*** SOURCE MATERIAL ***
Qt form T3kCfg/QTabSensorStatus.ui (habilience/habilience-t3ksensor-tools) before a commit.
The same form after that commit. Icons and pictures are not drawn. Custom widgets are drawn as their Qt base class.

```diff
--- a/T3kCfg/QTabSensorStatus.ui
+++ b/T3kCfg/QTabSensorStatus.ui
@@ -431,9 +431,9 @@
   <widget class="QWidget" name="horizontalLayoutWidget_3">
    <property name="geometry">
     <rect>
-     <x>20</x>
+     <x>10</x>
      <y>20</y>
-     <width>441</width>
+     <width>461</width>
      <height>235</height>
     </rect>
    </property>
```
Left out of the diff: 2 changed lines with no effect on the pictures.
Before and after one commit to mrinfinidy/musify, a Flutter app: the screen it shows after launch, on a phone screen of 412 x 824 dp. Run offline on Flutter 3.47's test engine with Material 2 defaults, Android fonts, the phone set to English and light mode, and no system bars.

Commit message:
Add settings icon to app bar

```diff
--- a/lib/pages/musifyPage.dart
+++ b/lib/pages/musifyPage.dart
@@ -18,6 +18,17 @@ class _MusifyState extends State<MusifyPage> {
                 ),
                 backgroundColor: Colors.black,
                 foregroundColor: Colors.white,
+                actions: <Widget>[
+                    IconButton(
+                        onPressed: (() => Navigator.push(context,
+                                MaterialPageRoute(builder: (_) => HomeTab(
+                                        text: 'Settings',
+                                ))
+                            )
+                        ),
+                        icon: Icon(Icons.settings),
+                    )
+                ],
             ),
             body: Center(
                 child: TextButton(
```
*** End of SOURCE MATERIAL ***
PROBLEM DETAILS :: Retype the data exactly.

SOLUTION FOR THIS TASK ::
Qt form T3kCfg/QTabSensorStatus.ui (habilience/habilience-t3ksensor-tools) before a commit.
The same form after that commit. Icons and pictures are not drawn. Custom widgets are drawn as their Qt base class.

```diff
--- a/T3kCfg/QTabSensorStatus.ui
+++ b/T3kCfg/QTabSensorStatus.ui
@@ -431,9 +431,9 @@
   <widget class="QWidget" name="horizontalLayoutWidget_3">
    <property name="geometry">
     <rect>
-     <x>20</x>
+     <x>10</x>
      <y>20</y>
-     <width>441</width>
+     <width>461</width>
      <height>235</height>
     </rect>
    </property>
```
Left out of the diff: 2 changed lines with no effect on the pictures.
Before and after one commit to mrinfinidy/musify, a Flutter app: the screen it shows after launch, on a phone screen of 412 x 824 dp. Run offline on Flutter 3.47's test engine with Material 2 defaults, Android fonts, the phone set to English and light mode, and no system bars.

Commit message:
Add settings icon to app bar

```diff
--- a/lib/pages/musifyPage.dart
+++ b/lib/pages/musifyPage.dart
@@ -18,6 +18,17 @@ class _MusifyState extends State<MusifyPage> {
                 ),
                 backgroundColor: Colors.black,
                 foregroundColor: Colors.white,
+                actions: <Widget>[
+                    IconButton(
+                        onPressed: (() => Navigator.push(context,
+                                MaterialPageRoute(builder: (_) => HomeTab(
+                                        text: 'Settings',
+                                ))
+                            )
+                        ),
+                        icon: Icon(Icons.settings),
+                    )
+                ],
             ),
             body: Center(
                 child: TextButton(
```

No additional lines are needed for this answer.